On this day in 1911, various friends of the late sculptor Elisabet Ney met in her Austin studio to found the Texas Fine Arts Association and the Elisabet Ney Museum. Ney, born in Westphalia in 1833, came to Texas in 1872 and was one of the first professional sculptors in the state. She built her studio, which she named Formosa, in 1892, and died in 1907. Among the friends who gathered four years later to honor her memory were Bride Neill Taylor, Julia Pease, Emma Cherry, and Emma Kyle Burleson. They designated the museum as the annual meeting place for the association and the gallery for its exhibitions; it thus functioned as one of the earliest centers for artistic development in Texas. In 1941 the city of Austin assumed ownership of the museum and in subsequent years has operated it as a component of the parks and recreation department.
On this day in 1968, HemisFair, the first officially designated international exposition in the southwestern United States, opened in San Antonio. It celebrated the cultural heritage shared by San Antonio and the nations of Latin America. It ran from April to October and attracted 6.3 million visitors. More than thirty nations participated with pavilions or exhibits. It also changed the face of the city. The outstanding structures at the fair that remained after the event included the Institute of Texan Cultures, the Convention Center and Arena, and the 622-foot Tower of the Americas.

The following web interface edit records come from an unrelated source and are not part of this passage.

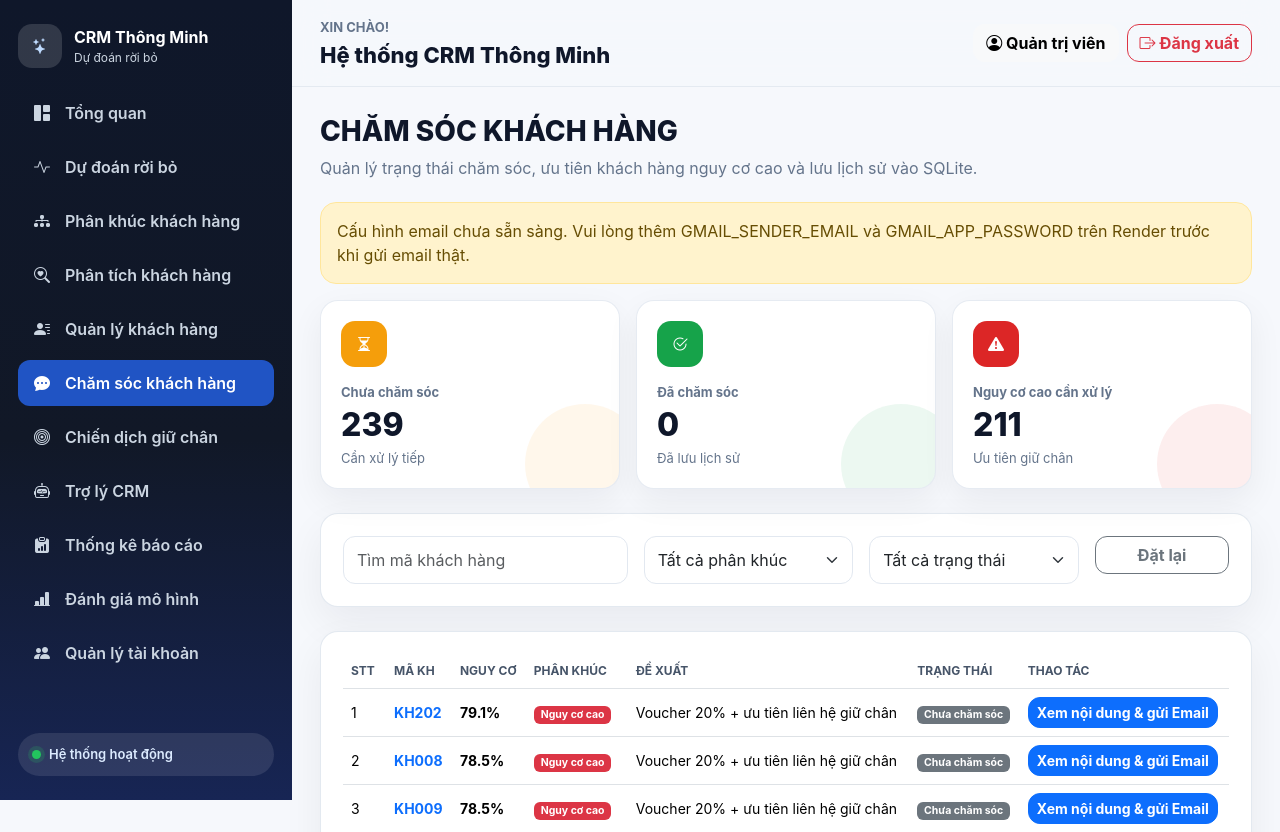
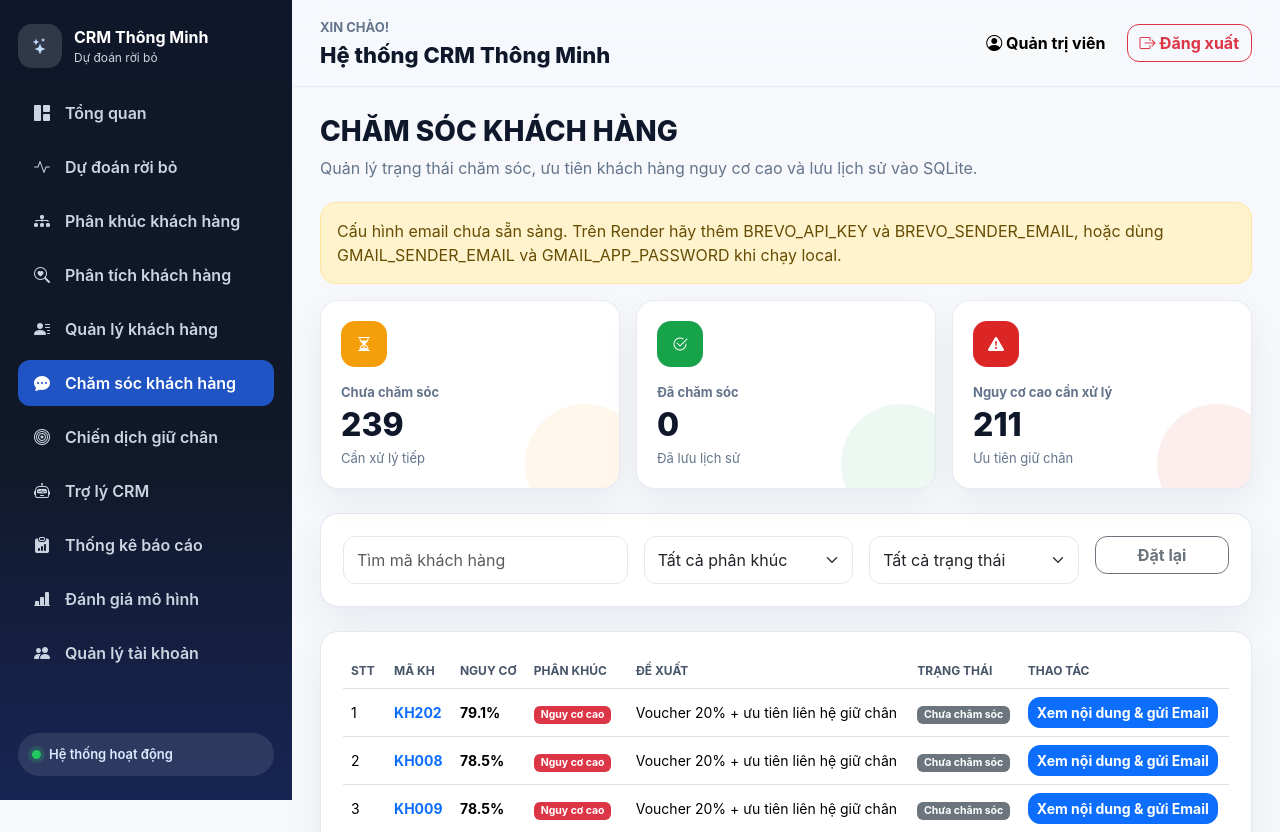
Before and after one commit to 22004098-cyber/crm-thong-minh, a Flask app: page /cham-soc in a window 1280 px wide. Shown: the top 832 px of the page. Run offline with Flask 3, Linux system fonts and the light colour scheme; the visitor is signed in with stand-in values (Sample User, id 1); data comes from the database, SQL or seed files in the repository; data that the repository does not hold is empty.

Commit message:
Ho tro gui email qua Brevo API

```diff
--- a/app.py
+++ b/app.py
@@ -1,5 +1,6 @@
 import csv
 import io
+import json
 import logging
 import os
 import re
@@ -12,6 +13,8 @@ from email.message import EmailMessage
 from email.utils import formataddr
 from functools import wraps
 from pathlib import Path
+from urllib.error import HTTPError, URLError
+from urllib.request import Request, urlopen
 
 import pandas as pd
 from flask import (
@@ -62,6 +65,7 @@ ROLE_EMPLOYEE = "NHAN_VIEN"
 USER_ACTIVE = "active"
 USER_LOCKED = "locked"
 RESET_TOKEN_MINUTES = 30
+BREVO_API_URL = "https://api.brevo.com/v3/smtp/email"
 
 
 def init_db():
@@ -565,20 +569,23 @@ def is_valid_email(email):
 
 
 def is_email_config_ready():
-    return bool(os.environ.get("GMAIL_SENDER_EMAIL") and os.environ.get("GMAIL_APP_PASSWORD"))
+    brevo_ready = bool(os.environ.get("BREVO_API_KEY") and os.environ.get("BREVO_SENDER_EMAIL"))
+    gmail_ready = bool(os.environ.get("GMAIL_SENDER_EMAIL") and os.environ.get("GMAIL_APP_PASSWORD"))
+    return brevo_ready or gmail_ready
 
 
 def log_email_config_error(message):
     app.logger.error("[EMAIL CONFIG ERROR] %s", message)
 
 
-def log_email_config(sender_email, app_password):
+def log_email_config(sender_email, secret_value, provider):
     app.logger.info(
         "\n".join(
             [
                 "[EMAIL CONFIG]",
+                f"Provider: {provider}",
                 f"Sender configured: {'YES' if sender_email else 'NO'}",
-                f"Password configured: {'YES' if app_password else 'NO'}",
+                f"Secret configured: {'YES' if secret_value else 'NO'}",
             ]
         )
     )
@@ -631,11 +638,71 @@ def log_email_success(customer_code, recipient_email, sender_email, subject):
     )
 
 
+def send_brevo_email(customer_code, recipient_email, subject, content):
+    api_key = os.environ.get("BREVO_API_KEY")
+    sender_email = os.environ.get("BREVO_SENDER_EMAIL") or os.environ.get("GMAIL_SENDER_EMAIL")
+    sender_name = os.environ.get("BREVO_SENDER_NAME") or os.environ.get("GMAIL_SENDER_NAME", APP_NAME)
+    log_email_config(sender_email, api_key, "BREVO_API")
+    log_email_send(customer_code, recipient_email)
+    if not api_key:
+        error_message = "Missing BREVO_API_KEY"
+        log_email_config_error(error_message)
+        log_email_error(customer_code, recipient_email, sender_email, "EmailConfigError", error_message)
+        return False, None, "Cấu hình email production chưa sẵn sàng. Thiếu BREVO_API_KEY."
+    if not sender_email:
+        error_message = "Missing BREVO_SENDER_EMAIL"
+        log_email_config_error(error_message)
+        log_email_error(customer_code, recipient_email, sender_email, "EmailConfigError", error_message)
+        return False, None, "Cấu hình email production chưa sẵn sàng. Thiếu BREVO_SENDER_EMAIL."
+    if not is_valid_email(recipient_email):
+        error_message = "Email người nhận không hợp lệ."
+        log_email_error(customer_code, recipient_email, sender_email, "EmailValidationError", error_message)
+        return False, None, error_message
+
+    payload = {
+        "sender": {"name": sender_name, "email": sender_email},
+        "to": [{"email": recipient_email}],
+        "subject": subject,
+        "htmlContent": content.replace("\n", "<br>"),
+        "textContent": content,
+    }
+    req = Request(
+        BREVO_API_URL,
+        data=json.dumps(payload).encode("utf-8"),
+        headers={
+            "api-key": api_key,
+            "accept": "application/json",
+            "content-type": "application/json",
+        },
+        method="POST",
+    )
+    try:
+        with urlopen(req, timeout=15) as response:
+            body = response.read().decode("utf-8")
+            data = json.loads(body) if body else {}
+            message_id = data.get("messageId")
+            log_email_success(customer_code, recipient_email, sender_email, subject)
+            return True, message_id, None
+    except HTTPError as exc:
+        body = exc.read().decode("utf-8", errors="replace")
+        error_message = f"Brevo HTTP {exc.code}: {body}"
+        log_email_error(customer_code, recipient_email, sender_email, "BrevoHTTPError", error_message)
+        return False, None, error_message
+    except (URLError, TimeoutError, socket.timeout) as exc:
+        error_message = f"Không kết nối được Brevo API qua HTTPS. Chi tiết: {exc}"
+        log_email_error(customer_code, recipient_email, sender_email, exc.__class__.__name__, error_message)
+        return False, None, error_message
+    except (OSError, json.JSONDecodeError) as exc:
+        error_message = f"Brevo API trả về lỗi không xử lý được. Chi tiết: {exc}"
+        log_email_error(customer_code, recipient_email, sender_email, exc.__class__.__name__, error_message)
+        return False, None, error_message
+
+
 def send_gmail_email(customer_code, recipient_email, subject, content):
     sender_email = os.environ.get("GMAIL_SENDER_EMAIL")
     app_password = os.environ.get("GMAIL_APP_PASSWORD")
     sender_name = os.environ.get("GMAIL_SENDER_NAME", APP_NAME)
-    log_email_config(sender_email, app_password)
+    log_email_config(sender_email, app_password, "GMAIL_SMTP")
     log_email_send(customer_code, recipient_email)
     if not sender_email:
         error_message = "Missing GMAIL_SENDER_EMAIL"
@@ -746,6 +813,12 @@ def send_gmail_email(customer_code, recipient_email, subject, content):
             f"{error_message} Chi tiết: {exc}",
         )
         return False, None, error_message
+
+
+def send_care_email(customer_code, recipient_email, subject, content):
+    if os.environ.get("BREVO_API_KEY"):
+        return send_brevo_email(customer_code, recipient_email, subject, content)
+    return send_gmail_email(customer_code, recipient_email, subject, content)
 
 
 def filter_customers(df, segment=None, status=None):
@@ -1221,7 +1294,7 @@ def gui_cham_soc(customer_code):
         )
         return redirect(f"{next_url}?email_status=error")
 
-    success, provider_message_id, error_message = send_gmail_email(
+    success, provider_message_id, error_message = send_care_email(
         customer["MaHienThi"], recipient_email, email_subject, email_content
     )
     if success:
--- a/templates/cham_soc_khach_hang.html
+++ b/templates/cham_soc_khach_hang.html
@@ -6,7 +6,7 @@
 
 {% if not email_config_ready %}
 <div class="alert alert-warning rounded-4">
-    Cấu hình email chưa sẵn sàng. Vui lòng thêm GMAIL_SENDER_EMAIL và GMAIL_APP_PASSWORD trên Render trước khi gửi email thật.
+    Cấu hình email chưa sẵn sàng. Trên Render hãy thêm BREVO_API_KEY và BREVO_SENDER_EMAIL, hoặc dùng GMAIL_SENDER_EMAIL và GMAIL_APP_PASSWORD khi chạy local.
 </div>
 {% endif %}
 
--- a/templates/chi_tiet_khach_hang.html
+++ b/templates/chi_tiet_khach_hang.html
@@ -9,10 +9,10 @@
 {% if email_status == "success" %}
 <div class="alert alert-success rounded-4">Email chăm sóc đã được gửi thành công và trạng thái đã được lưu.</div>
 {% elif email_status == "error" %}
-<div class="alert alert-danger rounded-4">Chưa gửi được email chăm sóc. Hệ thống đã lưu trạng thái lỗi, vui lòng kiểm tra cấu hình Gmail SMTP hoặc nội dung email.</div>
+<div class="alert alert-danger rounded-4">Chưa gửi được email chăm sóc. Hệ thống đã lưu trạng thái lỗi, vui lòng kiểm tra cấu hình email hoặc nội dung email.</div>
 {% endif %}
 {% if not email_config_ready %}
-<div class="alert alert-warning rounded-4">Cấu hình email chưa sẵn sàng. Cần thêm GMAIL_SENDER_EMAIL và GMAIL_APP_PASSWORD trước khi gửi email thật.</div>
+<div class="alert alert-warning rounded-4">Cấu hình email chưa sẵn sàng. Trên Render hãy thêm BREVO_API_KEY và BREVO_SENDER_EMAIL, hoặc dùng GMAIL_SENDER_EMAIL và GMAIL_APP_PASSWORD khi chạy local.</div>
 {% endif %}
 <section class="profile-hero mb-4">
     <div>
@@ -53,7 +53,7 @@
     <div class="col-lg-4">
         <div class="modern-card h-100"><div class="card-body">
             <h5 class="section-title">Email chăm sóc</h5>
-            <p class="text-muted">Nhân viên kiểm tra người nhận, tiêu đề và nội dung trước khi gửi. Trạng thái chỉ chuyển thành Đã gửi Email khi Gmail SMTP gửi thành công.</p>
+            <p class="text-muted">Nhân viên kiểm tra người nhận, tiêu đề và nội dung trước khi gửi. Trạng thái chỉ chuyển thành Đã gửi Email khi hệ thống gửi thành công.</p>
             {% if customer.TrangThaiChamSoc == STATUS_DONE %}
             <button class="btn btn-success w-100" disabled>Đã gửi Email</button>
             {% else %}
```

On this day in 1830, the Mexican government passed a law that helped foment the Texas Revolution. The law is said to be analogous to the Stamp Act, which encouraged the American Revolution. Among its provisions, it forbade the further introduction of slaves into Mexico, and apparently was intended to suspend existing empresario contracts. Article 11, the most inflammatory part, was intended to prohibit or limit immigration from the United States. Texas colonists were greatly disturbed by news of the law. Although Stephen F. Austin secured exemption from the operation of the law for his contract and for that of Green DeWitt, the measure shook his belief in the good will of the Mexican government. Enforcement of the law resulted directly in the Anahuac Disturbances of 1832 and indirectly in the battle of Velasco, the conventions of 1832 and 1833, and the accumulation of grievances that helped lead to the revolution.